I agree as well. While the argument may be made that one (including myself) should read carefully when making any booking/purchasing online, but Marriott shouldn't use that as an excuse. I'm sure many Insiders have booked reservations on the fly, causing us to not read the booking details as carefully as we should. It would be very wrong for Marriott to take advantage of such a situation by making it difficult to differentiate advance purchase rates and regular rates. Hopefully the current presentation is a simple oversight and not intentional. Either way, I would like to see advance purchase rates made more conspicuous and easier to identify.
Superchief, kharada, californian et al. - we're all in agreement, but here's the thing; Marriott is signalling that Advance Purchase rates are more and more, becoming the Standard (similar to Marriott Rewards Offers are now Offers and should not be confused with Deals) . Marriott.com users are especially susceptible to this risk when using variable dates of standard rates and then after checking two or three dates of 5 or 6 properties, swooping to the eye catching lowest (Standard) rate. There's probably some consumer behavior/psychological study on this, but once in the flow, the booking 'momentum' can be difficult to redirect and catch the switch from Standard to Advance Purchase (as demonstrated by the worthwhile number of incidences already reported in this forum by experienced travelers). I, who have the good fortune of time and bad sense of judgement to 'live' in the Marriott pricing matrix have experienced numerous tweaks and pricing quirks and nuances along this line of pricing behavior (and have written above and for months about how they have been increasing) - so add this to another list of things to watch out for as we move more toward an arms length relationship with our ol' pal Marriott. Side note: I realize that most of you travel so much you don't have time for the antics I dally with, so in a way I'm somewhat like the canary in the coalmine, I often see these 'quirks' (almost always to the company's advantage) first. Many of you are like wxguy from Flyertalk when he said, "he knows he's been on the road too much when he returns home and asks for the 500 point arrival gift."
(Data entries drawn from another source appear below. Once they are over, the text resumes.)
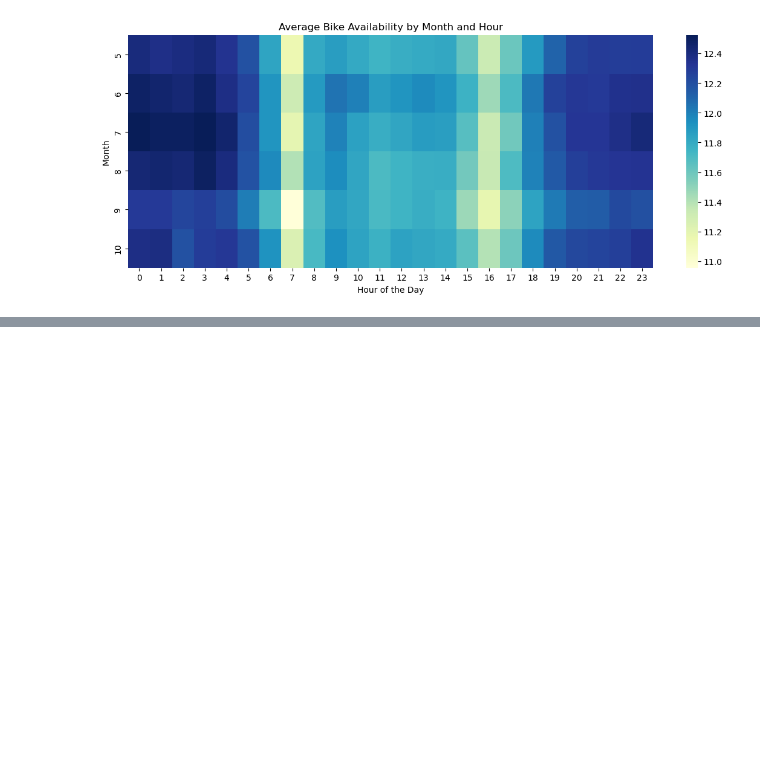
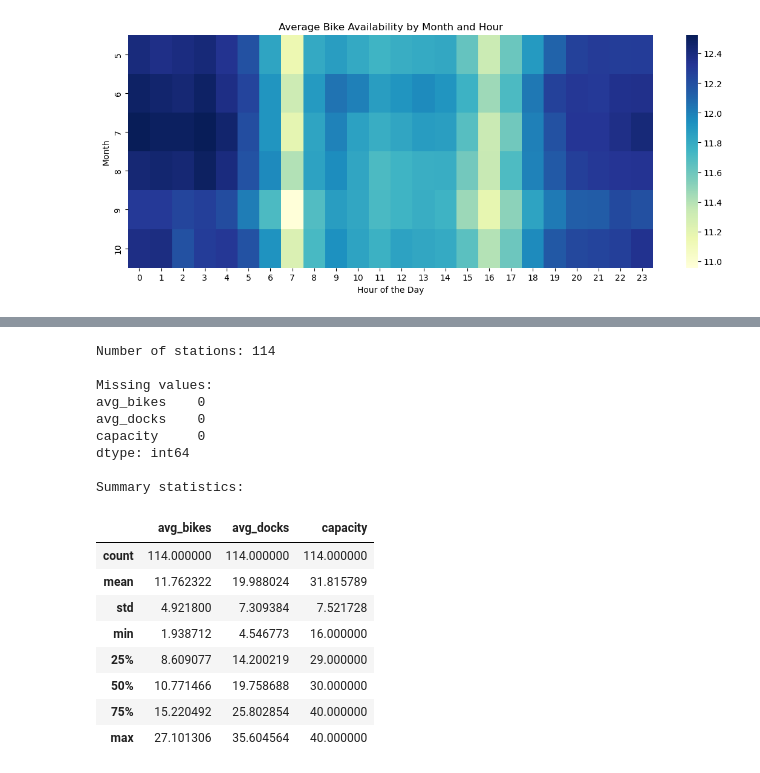
Before and after one commit to 2026248-bit/CA1MLB--2026248-, a Jupyter notebook: Notebook/CA1_MLB.ipynb, the cells around one changed output, grey strips where cells are left out. Drawn from its saved outputs; the diff is of its cells as text; code cells hidden in the pictures; blank space fills up the shorter version.

```diff
--- a/Notebook/CA1_MLB.ipynb
+++ b/Notebook/CA1_MLB.ipynb
@@ -855,0 +877,26 @@ The heatmap compares average bike availability across months and hours of the da
+# %%
+print("Number of stations:", len(station_features))
+print("\nMissing values:")
+print(station_features.isnull().sum())
+
+print("\nSummary statistics:")
+station_features.describe()
+# %% [output]
+Number of stations: 114
+
+Missing values:
+avg_bikes    0
+avg_docks    0
+capacity     0
+dtype: int64
+
+Summary statistics:
+|  | avg_bikes | avg_docks | capacity |
+| count | 114.000000 | 114.000000 | 114.000000 |
+| mean | 11.762322 | 19.988024 | 31.815789 |
+| std | 4.921800 | 7.309384 | 7.521728 |
+| min | 1.938712 | 4.546773 | 16.000000 |
+| 25% | 8.609077 | 14.200219 | 29.000000 |
+| 50% | 10.771466 | 19.758688 | 30.000000 |
+| 75% | 15.220492 | 25.802854 | 40.000000 |
+| max | 27.101306 | 35.604564 | 40.000000 |
```
Also changed, not shown: parts of 15 cells of this notebook.
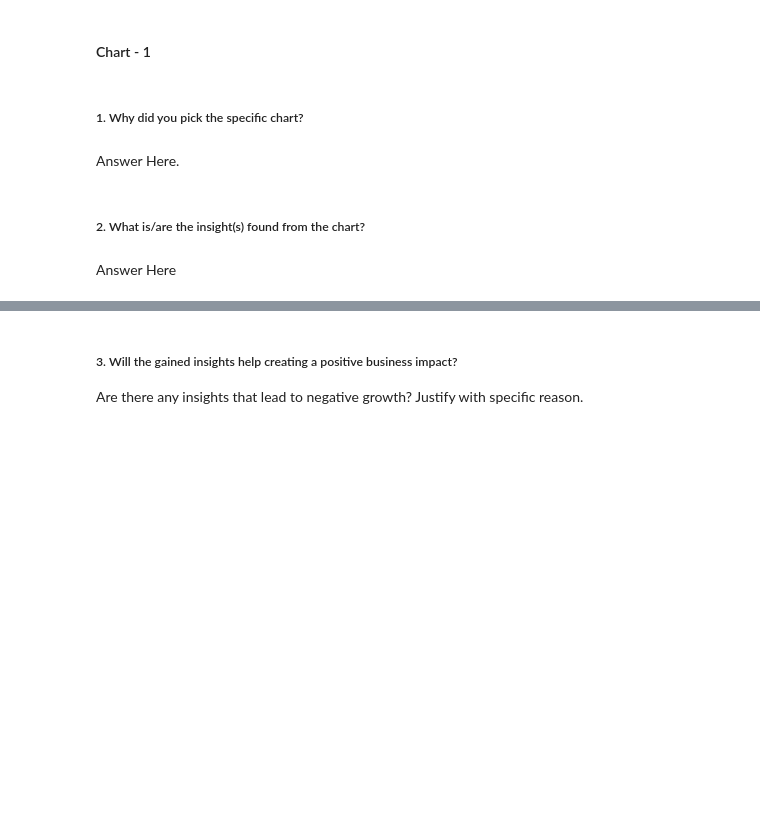
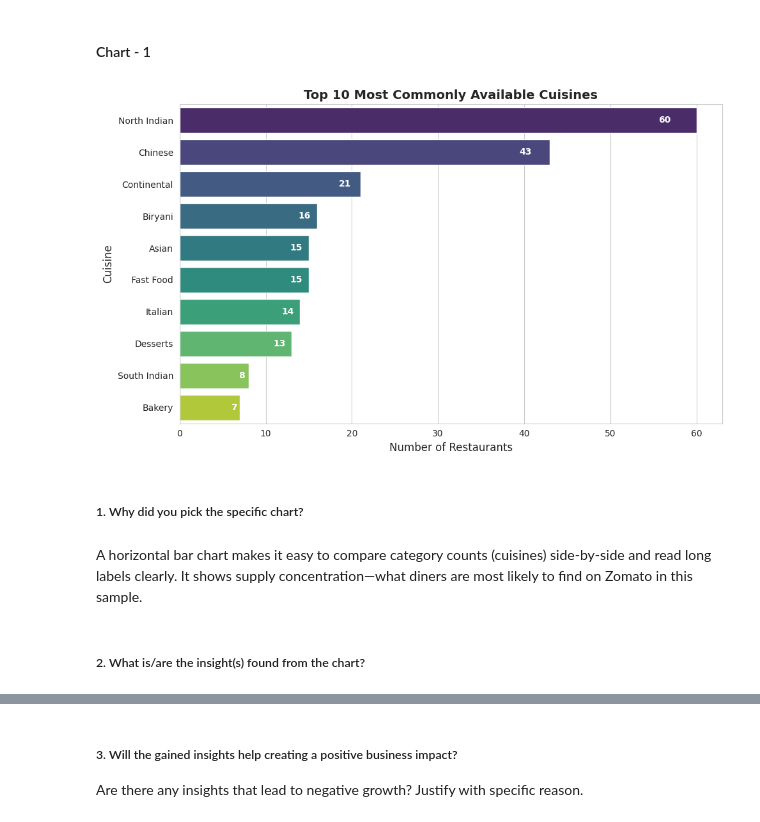
Before and after one commit to Ash99-commits/Unsupervised_ML_Zomato-Restaurant_Clustering_And_Sentiment_Analysis, a Jupyter notebook: Unsupervised_ML_Zomato_Restaurant_Clustering_And_Sentiment_Analysis_Ashwani_Kumar_Patra.ipynb, the cells around one changed output, grey strips where cells are left out. Cells and saved outputs as stored; diff of their text form; code cells hidden in the pictures; blank space fills up the shorter version.

Commit message:
Chart 1 - Top 10 Most Commonly Available Cuisines, plotted, insights are driven from it, along with its business impact [both positive and negative(if any)].

```diff
--- a/Unsupervised_ML_Zomato_Restaurant_Clustering_And_Sentiment_Analysis_Ashwani_Kumar_Patra.ipynb
+++ b/Unsupervised_ML_Zomato_Restaurant_Clustering_And_Sentiment_Analysis_Ashwani_Kumar_Patra.ipynb
@@ -605,8 +610,53 @@ reviews_df = reviews_raw_df.copy()
+# %%
+# Chart 1 Visualization Code - Top 10 Most Commonly Available Cuisines
+
+# Finding Top Cuisines
+top_cuisines = (
+    restaurants_raw_df['Cuisines']   # takes the column "Cuisines"
+    .astype(str)                     # makes sure all values are strings
+    .str.split(', ')                 # splits multiple cuisines into a list (e.g. "North Indian, Chinese" → ["North Indian","Chinese"])
+    .explode()                       # turns each list item into a separate row
+    .value_counts()                  # counts how many times each cuisine appears
+    .head(10)                        # picks the top 10 cuisines
+)
+# Setting the aesthetic style of the plot
+sns.set_style("whitegrid")
+
+# Choosing a color palette - viridis
+palette = sns.color_palette("viridis", len(top_cuisines))
+
+plt.figure(figsize=(10, 6))   # Setting the figure size
+
+ax = sns.barplot(
+    x=top_cuisines.values, # values on x-axis (counts)
+    y=top_cuisines.index, # cuisine names on y-axis
+    hue=top_cuisines.index, # colors each bar differently
+    palette=palette, # uses viridis color palette
+    legend=False # hides legend as hue is used for color mapping the bars themselves
+)
+
+# Adding Annotations Inside Bars
+for i, value in enumerate(top_cuisines.values): # loop through each bar
+    plt.text(
+        x=value - (0.05 * value),    # positioning text slightly left inside the bar's right end
+        y=i,                         # aligns with each bar’s y position
+        s=str(value),                # shows the count as text
+        va='center', ha='right',     # centers vertically, right-aligns horizontally
+        fontsize=10, color='white', fontweight='bold' # styles the text
+    )
+
+# Adding Titles & Labels
+plt.title("Top 10 Most Commonly Available Cuisines", fontsize=14, fontweight="bold")
+plt.xlabel("Number of Restaurants", fontsize=12)
+plt.ylabel("Cuisine", fontsize=12)
+
+plt.tight_layout() # adjusts layout to fit elements nicely
+plt.show()
+# %% [output]
+[figure, added]
 # %% [markdown]
 ##### 1. Why did you pick the specific chart?
-# %% [markdown]
-Answer Here.
+# %% [markdown]
+A horizontal bar chart makes it easy to compare category counts (cuisines) side-by-side and read long labels clearly. It shows supply concentration—what diners are most likely to find on Zomato in this sample.
 # %% [markdown]
 ##### 2. What is/are the insight(s) found from the chart?
-# %% [markdown]
-Answer Here
```
Also changed, not shown: parts of 5 cells of this notebook.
On the other note about Platinum customer service reps - I think we've all observed the broad range of skill/attitude set of the associates answering the Platinum line, ranging from neophyte to superbly competent. I've gotten to where if I sense any type of ambiguity on the reps part about knowing the answer, I just politely say something like, "oops, I've got a call coming in, I'll get back to you" and start all over with a new rep, confident that not only does this save me time, but headaches. Hey, who knows, we just might grow to like that annoying roomkey.com afterall .
Speak of the devil - bigmrm just shared the following - ouch, buckle up!